Find the lines in the records that carry the word "onViewCreated". Copy each one.

'''

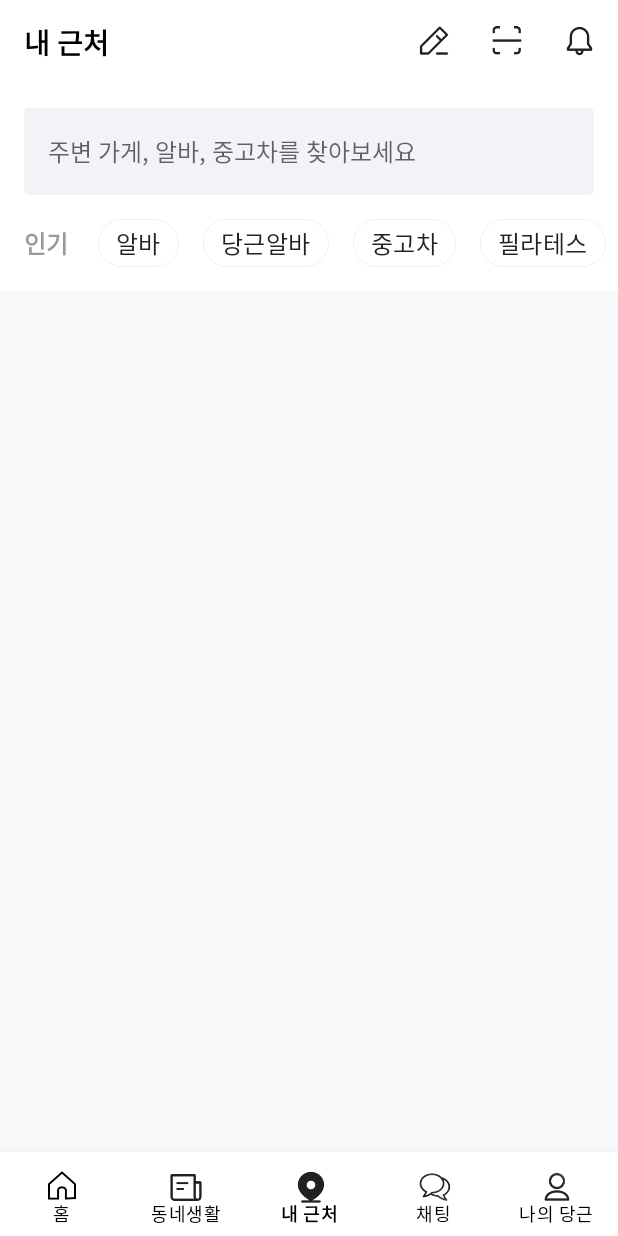
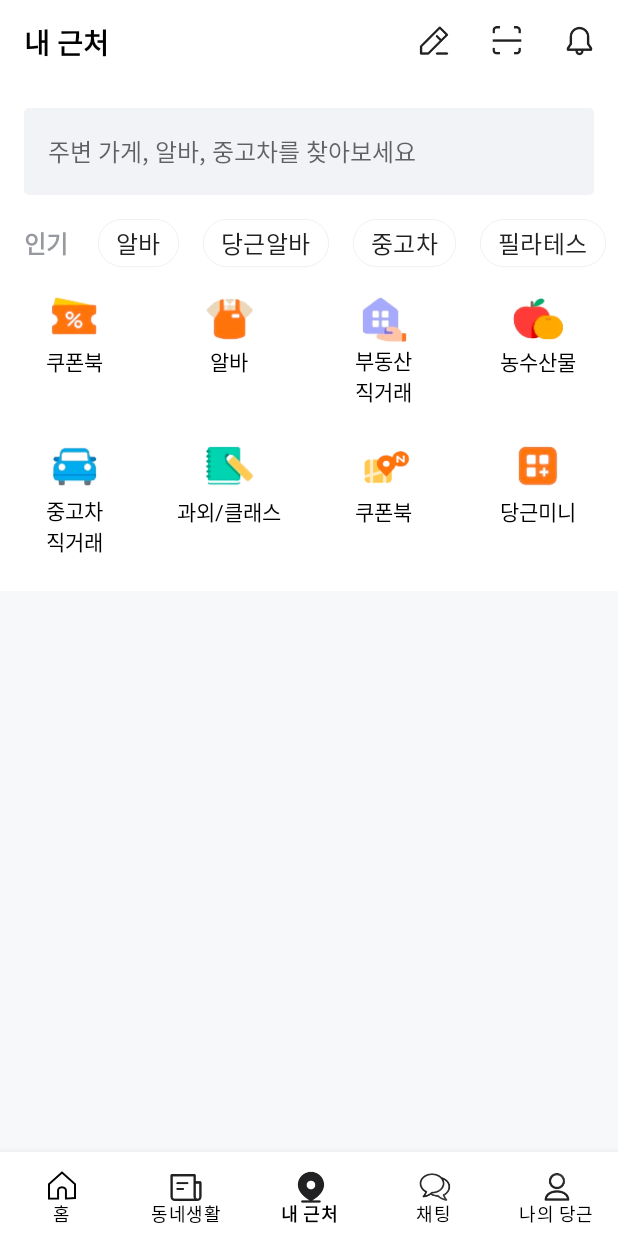
Before and after one commit to joye-seo/carrot_market, an Android app: the screen it shows after launch (MainActivity), item 3 of the bottom bar chosen, on a phone screen of 412 x 824 dp. Run offline under Robolectric (Android 15) with nearby library versions, the phone set to English and light mode, and no system bars.

Commit message:
디테일액티비티 추가 (화면구성못함) & gridLayoutmanager 사용

```diff
--- /dev/null
+++ b/app/src/main/java/com/example/week3_carrot_market/adapter/AroundAdapter.kt
@@ -0,0 +1,38 @@
+package com.example.week3_carrot_market.adapter
+
+import android.view.LayoutInflater
+import android.view.ViewGroup
+import androidx.recyclerview.widget.RecyclerView
+import com.bumptech.glide.Glide
+import com.example.week3_carrot_market.data.Around
+import com.example.week3_carrot_market.databinding.ItemAroundListBinding
+
+class AroundAdapter(private val around: List<Around>) : RecyclerView.Adapter<AroundAdapter.HomeViewHolder>() {
+
+    override fun onCreateViewHolder(parent: ViewGroup, viewType: Int): HomeViewHolder {
+
+        return HomeViewHolder(ItemAroundListBinding.inflate(LayoutInflater.from(parent.context), parent, false))
+
+    }
+
+    override fun onBindViewHolder(holder: HomeViewHolder, position: Int) {
+
+        holder.bind(around[position])
+
+    }
+
+    override fun getItemCount(): Int = around.size
+
+    inner class HomeViewHolder(private val binding: ItemAroundListBinding) : RecyclerView.ViewHolder(binding.root) {
+
+        fun bind(around: Around) {
+
+            Glide.with(itemView)
+                .load(around.profileImg)
+                .into(binding.ivIcon)
+
+            binding.tvIcon.text = around.name
+        }
+    }
+
+}
--- a/app/src/main/java/com/example/week3_carrot_market/ChatAdapter.kt
+++ b/app/src/main/java/com/example/week3_carrot_market/adapter/ChatAdapter.kt
@@ -1,4 +1,4 @@
-package com.example.week3_carrot_market
+package com.example.week3_carrot_market.adapter
 
 import android.view.LayoutInflater
 import android.view.ViewGroup
--- a/app/src/main/java/com/example/week3_carrot_market/HomeAdapter.kt
+++ b/app/src/main/java/com/example/week3_carrot_market/adapter/HomeAdapter.kt
@@ -1,21 +1,18 @@
-package com.example.week3_carrot_market
+package com.example.week3_carrot_market.adapter
 
-import android.content.Context
 import android.content.Intent
 import android.util.Log
 import android.view.LayoutInflater
-import android.view.RoundedCorner
 import android.view.ViewGroup
-import android.widget.Toast
-import androidx.annotation.RequiresFeature
 import androidx.recyclerview.widget.RecyclerView
 import com.bumptech.glide.Glide
 import com.bumptech.glide.load.MultiTransformation
 import com.bumptech.glide.load.resource.bitmap.CenterCrop
 import com.bumptech.glide.load.resource.bitmap.RoundedCorners
+import com.example.week3_carrot_market.DetailHomeActivity
+import com.example.week3_carrot_market.MainActivity
 import com.example.week3_carrot_market.data.Sale
 import com.example.week3_carrot_market.databinding.ItemHomeSaleListBinding
-import com.example.week_1.Fragment.HomeFragment
 
 class HomeAdapter(private val sale: List<Sale>) : RecyclerView.Adapter<HomeAdapter.HomeViewHolder>() {
 
@@ -58,14 +55,13 @@ class HomeAdapter(private val sale: List<Sale>) : RecyclerView.Adapter<HomeAdapt
             binding.tvMoney.text = sale.getFormattedMoney()
             binding.tvPullUp.text = sale.getFormattedPullUp()
 
-//            itemView.setOnClickListener {
-//
-//                Toast.makeText(mainActivity, "${itemView}i", Toast.LENGTH_SHORT).show()
-//
-//                val myIntent = Intent(mainActivity, DetailHomeActivity::class.java)
-////                myIntent.putExtra("Data", sale)
-//                mainActivity.startActivity(myIntent)
-//            }
+            itemView.setOnClickListener {
+
+
+                val myIntent = Intent(itemView.context, DetailHomeActivity::class.java)
+                myIntent.putExtra("Data", sale)
+                itemView.context.startActivity(myIntent)
+            }
 
 
         }
--- /dev/null
+++ b/app/src/main/java/com/example/week3_carrot_market/data/Around.kt
@@ -0,0 +1,7 @@
+package com.example.week3_carrot_market.data
+
+class Around(
+    val profileImg : Int,
+    val name : String,
+) {
+}
--- a/app/src/main/java/com/example/week3_carrot_market/mainFragment/AroundFragment.kt
+++ b/app/src/main/java/com/example/week3_carrot_market/mainFragment/AroundFragment.kt
@@ -5,14 +5,57 @@ import android.view.LayoutInflater
 import android.view.View
 import android.view.ViewGroup
 import androidx.fragment.app.Fragment
+import androidx.recyclerview.widget.GridLayoutManager
+import androidx.recyclerview.widget.LinearLayoutManager
 import com.example.week3_carrot_market.R
+import com.example.week3_carrot_market.adapter.AroundAdapter
+import com.example.week3_carrot_market.adapter.HomeAdapter
+import com.example.week3_carrot_market.data.Around
+import com.example.week3_carrot_market.data.Chat
+import com.example.week3_carrot_market.databinding.FragmentAroundBinding
+import com.example.week3_carrot_market.databinding.FragmentChatBinding
 
 class AroundFragment : Fragment() {
+
+    private var _binding : FragmentAroundBinding? = null
+
+    private val binding get() = _binding!!
+
+    private val around = listOf(
+        Around(R.drawable.img_3,"쿠폰북"),
+        Around(R.drawable.img_4,"알바"),
+        Around(R.drawable.img_5,"부동산\n직거래"),
+        Around(R.drawable.img_6,"농수산물"),
+        Around(R.drawable.img,"중고차\n직거래"),
+        Around(R.drawable.img_1,"과외/클래스"),
+        Around(R.drawable.img_8,"쿠폰북"),
+        Around(R.drawable.img_2,"당근미니"),
+
+        )
 
     override fun onCreateView(
         inflater: LayoutInflater, container: ViewGroup?,
         savedInstanceState: Bundle?
     ): View? {
-        return inflater.inflate(R.layout.fragment_around, container, false)
+
+        _binding = FragmentAroundBinding.inflate(inflater, container, false)
+        return binding.root
+    }
+    override fun onViewCreated(view: View, savedInstanceState: Bundle?) {
+        super.onViewCreated(view, savedInstanceState)
+
+        initializeViews()
+    }
+
+    private fun initializeViews() = with(binding) {
+
+        rvAroundList.layoutManager = GridLayoutManager(context,4)
+        rvAroundList.adapter = AroundAdapter(around)
+
+    }
+
+    override fun onDestroy() {
+        super.onDestroy()
+        _binding = null
     }
 }
--- a/app/src/main/java/com/example/week3_carrot_market/mainFragment/ChatFragment.kt
+++ b/app/src/main/java/com/example/week3_carrot_market/mainFragment/ChatFragment.kt
@@ -6,13 +6,10 @@ import android.view.View
 import android.view.ViewGroup
 import androidx.fragment.app.Fragment
 import androidx.recyclerview.widget.LinearLayoutManager
-import com.example.week3_carrot_market.ChatAdapter
-import com.example.week3_carrot_market.HomeAdapter
+import com.example.week3_carrot_market.adapter.ChatAdapter
 import com.example.week3_carrot_market.R
 import com.example.week3_carrot_market.data.Chat
-import com.example.week3_carrot_market.data.Sale
 import com.example.week3_carrot_market.databinding.FragmentChatBinding
-import com.example.week3_carrot_market.databinding.FragmentHomeBinding
 
 class ChatFragment : Fragment() {
 
--- a/app/src/main/java/com/example/week3_carrot_market/mainFragment/HomeFragment.kt
+++ b/app/src/main/java/com/example/week3_carrot_market/mainFragment/HomeFragment.kt
@@ -6,7 +6,7 @@ import android.view.View
 import android.view.ViewGroup
 import androidx.fragment.app.Fragment
 import androidx.recyclerview.widget.LinearLayoutManager
-import com.example.week3_carrot_market.HomeAdapter
+import com.example.week3_carrot_market.adapter.HomeAdapter
 import com.example.week3_carrot_market.R
 import com.example.week3_carrot_market.data.Sale
 import com.example.week3_carrot_market.databinding.FragmentHomeBinding
--- a/app/src/main/res/layout/activity_detail_home.xml
+++ b/app/src/main/res/layout/activity_detail_home.xml
@@ -6,17 +6,12 @@
     android:layout_height="match_parent"
     tools:context=".DetailHomeActivity">
 
-    <FrameLayout
+    <TextView
         app:layout_constraintTop_toTopOf="parent"
         android:layout_width="match_parent"
-        android:layout_height="400dp">
+        android:layout_height="wrap_content"
+        android:text="디테일 액티비티 부분 입니다"
+        android:textSize="20sp" />
 
 
-
-
-
-
-
-    </FrameLayout>
-
 </androidx.constraintlayout.widget.ConstraintLayout>
--- a/app/src/main/res/layout/fragment_around.xml
+++ b/app/src/main/res/layout/fragment_around.xml
@@ -212,6 +212,17 @@
 
                 </HorizontalScrollView>
 
+                <androidx.recyclerview.widget.RecyclerView
+                    android:id="@+id/rv_around_list"
+                    android:layout_width="match_parent"
+                    android:layout_height="wrap_content"
+                    android:overScrollMode="never"
+                    app:layoutManager="androidx.recyclerview.widget.GridLayoutManager"
+                    app:spanCount="4"
+                    tools:itemCount="8"
+                    tools:listitem="@layout/item_around_list" />
+
+
             </LinearLayout>
 
         </LinearLayout>
--- a/app/src/main/res/layout/fragment_town.xml
+++ b/app/src/main/res/layout/fragment_town.xml
@@ -67,6 +67,14 @@
 
     </LinearLayout>
 
+    <TextView
+        app:layout_constraintTop_toBottomOf="@id/action_bar"
+        android:layout_width="match_parent"
+        android:layout_height="wrap_content"
+        android:text="동네생활 부분 입니다"
+        android:textSize="20sp" />
+
+
 
 
 
--- /dev/null
+++ b/app/src/main/res/layout/item_around_list.xml
@@ -0,0 +1,22 @@
+<?xml version="1.0" encoding="utf-8"?>
+<LinearLayout xmlns:android="http://schemas.android.com/apk/res/android"
+    android:layout_width="100dp"
+    android:layout_height="100dp"
+    android:gravity="center_horizontal"
+    android:orientation="vertical">
+
+    <ImageView
+        android:id="@+id/iv_icon"
+        android:layout_width="36dp"
+        android:layout_height="36dp"
+        android:src="@drawable/img_3" />
+
+    <TextView
+        android:id="@+id/tv_icon"
+        android:layout_width="wrap_content"
+        android:layout_height="wrap_content"
+        android:text="쿠폰북"
+        android:textColor="@color/black"
+        android:textSize="14sp" />
+
+</LinearLayout>
```
Also changed, not shown: app/src/main/res/drawable/img_8.png (added), app/src/main/res/drawable/img_9.png (added).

'''

FINAL ANSWER:
+    override fun onViewCreated(view: View, savedInstanceState: Bundle?) {
+        super.onViewCreated(view, savedInstanceState)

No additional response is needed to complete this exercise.